▶ _TASK TO COMPLETE_
For the entries that follow, state how many lines include the word "subsubsection", giving the number and nothing else.

▶ _PROVIDED ENTRIES_
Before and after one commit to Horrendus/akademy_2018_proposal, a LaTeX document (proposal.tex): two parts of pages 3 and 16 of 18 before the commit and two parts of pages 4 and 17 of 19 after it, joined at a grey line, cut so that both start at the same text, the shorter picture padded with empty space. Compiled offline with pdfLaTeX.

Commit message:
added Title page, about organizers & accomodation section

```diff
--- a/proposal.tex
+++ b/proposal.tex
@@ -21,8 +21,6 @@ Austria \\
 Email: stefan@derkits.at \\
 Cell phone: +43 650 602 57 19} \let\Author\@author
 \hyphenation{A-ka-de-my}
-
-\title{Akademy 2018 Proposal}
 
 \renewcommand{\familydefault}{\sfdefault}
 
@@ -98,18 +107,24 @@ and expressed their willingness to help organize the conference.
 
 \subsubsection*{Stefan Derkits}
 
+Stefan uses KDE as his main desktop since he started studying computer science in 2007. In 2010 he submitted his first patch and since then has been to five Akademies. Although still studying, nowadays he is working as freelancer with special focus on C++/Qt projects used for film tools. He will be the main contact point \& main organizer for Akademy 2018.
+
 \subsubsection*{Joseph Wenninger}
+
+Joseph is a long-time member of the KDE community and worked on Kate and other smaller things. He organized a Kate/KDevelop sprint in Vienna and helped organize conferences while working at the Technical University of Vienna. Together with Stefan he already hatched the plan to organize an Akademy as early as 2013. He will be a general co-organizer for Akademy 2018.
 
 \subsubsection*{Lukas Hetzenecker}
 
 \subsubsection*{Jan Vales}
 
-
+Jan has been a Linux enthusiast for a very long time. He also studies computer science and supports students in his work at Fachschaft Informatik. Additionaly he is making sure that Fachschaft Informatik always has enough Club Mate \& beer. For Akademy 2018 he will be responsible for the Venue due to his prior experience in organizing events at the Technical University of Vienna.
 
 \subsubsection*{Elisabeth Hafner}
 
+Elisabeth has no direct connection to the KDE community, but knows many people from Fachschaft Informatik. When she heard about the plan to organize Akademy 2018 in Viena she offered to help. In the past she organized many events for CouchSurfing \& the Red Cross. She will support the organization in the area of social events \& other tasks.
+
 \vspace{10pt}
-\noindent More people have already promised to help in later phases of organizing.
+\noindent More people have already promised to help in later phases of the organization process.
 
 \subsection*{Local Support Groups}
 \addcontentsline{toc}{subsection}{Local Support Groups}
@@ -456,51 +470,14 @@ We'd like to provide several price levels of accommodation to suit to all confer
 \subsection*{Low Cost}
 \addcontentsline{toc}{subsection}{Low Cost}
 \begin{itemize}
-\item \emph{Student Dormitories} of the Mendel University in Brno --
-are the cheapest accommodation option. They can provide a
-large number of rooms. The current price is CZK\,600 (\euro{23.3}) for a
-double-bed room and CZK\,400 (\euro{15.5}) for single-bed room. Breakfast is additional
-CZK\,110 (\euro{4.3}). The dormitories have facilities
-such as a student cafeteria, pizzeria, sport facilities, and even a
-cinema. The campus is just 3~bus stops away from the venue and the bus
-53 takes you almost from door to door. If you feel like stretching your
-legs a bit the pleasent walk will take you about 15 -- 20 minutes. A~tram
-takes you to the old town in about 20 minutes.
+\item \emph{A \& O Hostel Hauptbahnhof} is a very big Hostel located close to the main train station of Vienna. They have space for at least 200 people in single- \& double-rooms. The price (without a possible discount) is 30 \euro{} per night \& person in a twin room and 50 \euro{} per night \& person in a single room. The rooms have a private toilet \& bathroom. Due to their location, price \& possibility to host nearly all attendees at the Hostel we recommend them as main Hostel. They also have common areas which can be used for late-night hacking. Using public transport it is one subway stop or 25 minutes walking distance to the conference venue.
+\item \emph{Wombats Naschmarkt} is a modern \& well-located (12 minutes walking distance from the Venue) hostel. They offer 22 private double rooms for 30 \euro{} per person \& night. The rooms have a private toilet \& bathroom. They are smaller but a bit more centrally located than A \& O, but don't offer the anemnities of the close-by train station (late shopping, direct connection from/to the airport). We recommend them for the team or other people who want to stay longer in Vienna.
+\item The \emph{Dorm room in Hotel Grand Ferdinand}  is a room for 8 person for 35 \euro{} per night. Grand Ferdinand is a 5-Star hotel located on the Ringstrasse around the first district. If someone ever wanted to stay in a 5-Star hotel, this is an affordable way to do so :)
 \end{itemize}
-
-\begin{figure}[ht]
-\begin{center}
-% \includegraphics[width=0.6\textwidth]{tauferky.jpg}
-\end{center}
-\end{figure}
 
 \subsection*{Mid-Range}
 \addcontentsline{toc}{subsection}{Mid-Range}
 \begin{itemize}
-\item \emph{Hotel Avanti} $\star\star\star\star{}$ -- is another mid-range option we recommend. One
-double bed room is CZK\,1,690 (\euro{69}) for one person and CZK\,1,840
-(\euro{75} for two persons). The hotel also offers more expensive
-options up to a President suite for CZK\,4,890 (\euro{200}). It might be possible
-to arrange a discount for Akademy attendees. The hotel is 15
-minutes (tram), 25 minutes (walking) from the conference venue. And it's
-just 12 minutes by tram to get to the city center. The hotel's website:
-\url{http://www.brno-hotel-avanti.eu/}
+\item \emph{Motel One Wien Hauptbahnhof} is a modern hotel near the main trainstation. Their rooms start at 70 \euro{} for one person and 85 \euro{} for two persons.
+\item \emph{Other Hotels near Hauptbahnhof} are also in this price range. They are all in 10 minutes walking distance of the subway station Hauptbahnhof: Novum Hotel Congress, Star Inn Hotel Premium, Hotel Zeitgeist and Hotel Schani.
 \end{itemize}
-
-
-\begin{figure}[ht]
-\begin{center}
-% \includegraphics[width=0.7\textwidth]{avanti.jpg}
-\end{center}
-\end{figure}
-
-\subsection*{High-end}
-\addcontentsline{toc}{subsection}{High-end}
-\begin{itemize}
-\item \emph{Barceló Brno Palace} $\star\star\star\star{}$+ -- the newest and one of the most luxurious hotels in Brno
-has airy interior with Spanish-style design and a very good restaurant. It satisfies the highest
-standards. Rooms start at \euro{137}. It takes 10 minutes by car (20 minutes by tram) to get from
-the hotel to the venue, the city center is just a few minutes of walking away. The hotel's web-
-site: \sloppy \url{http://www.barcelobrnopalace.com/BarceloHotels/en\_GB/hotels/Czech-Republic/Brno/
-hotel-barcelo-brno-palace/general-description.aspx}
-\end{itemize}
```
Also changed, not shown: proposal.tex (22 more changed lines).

▶ _SOLVED PROBLEM_
5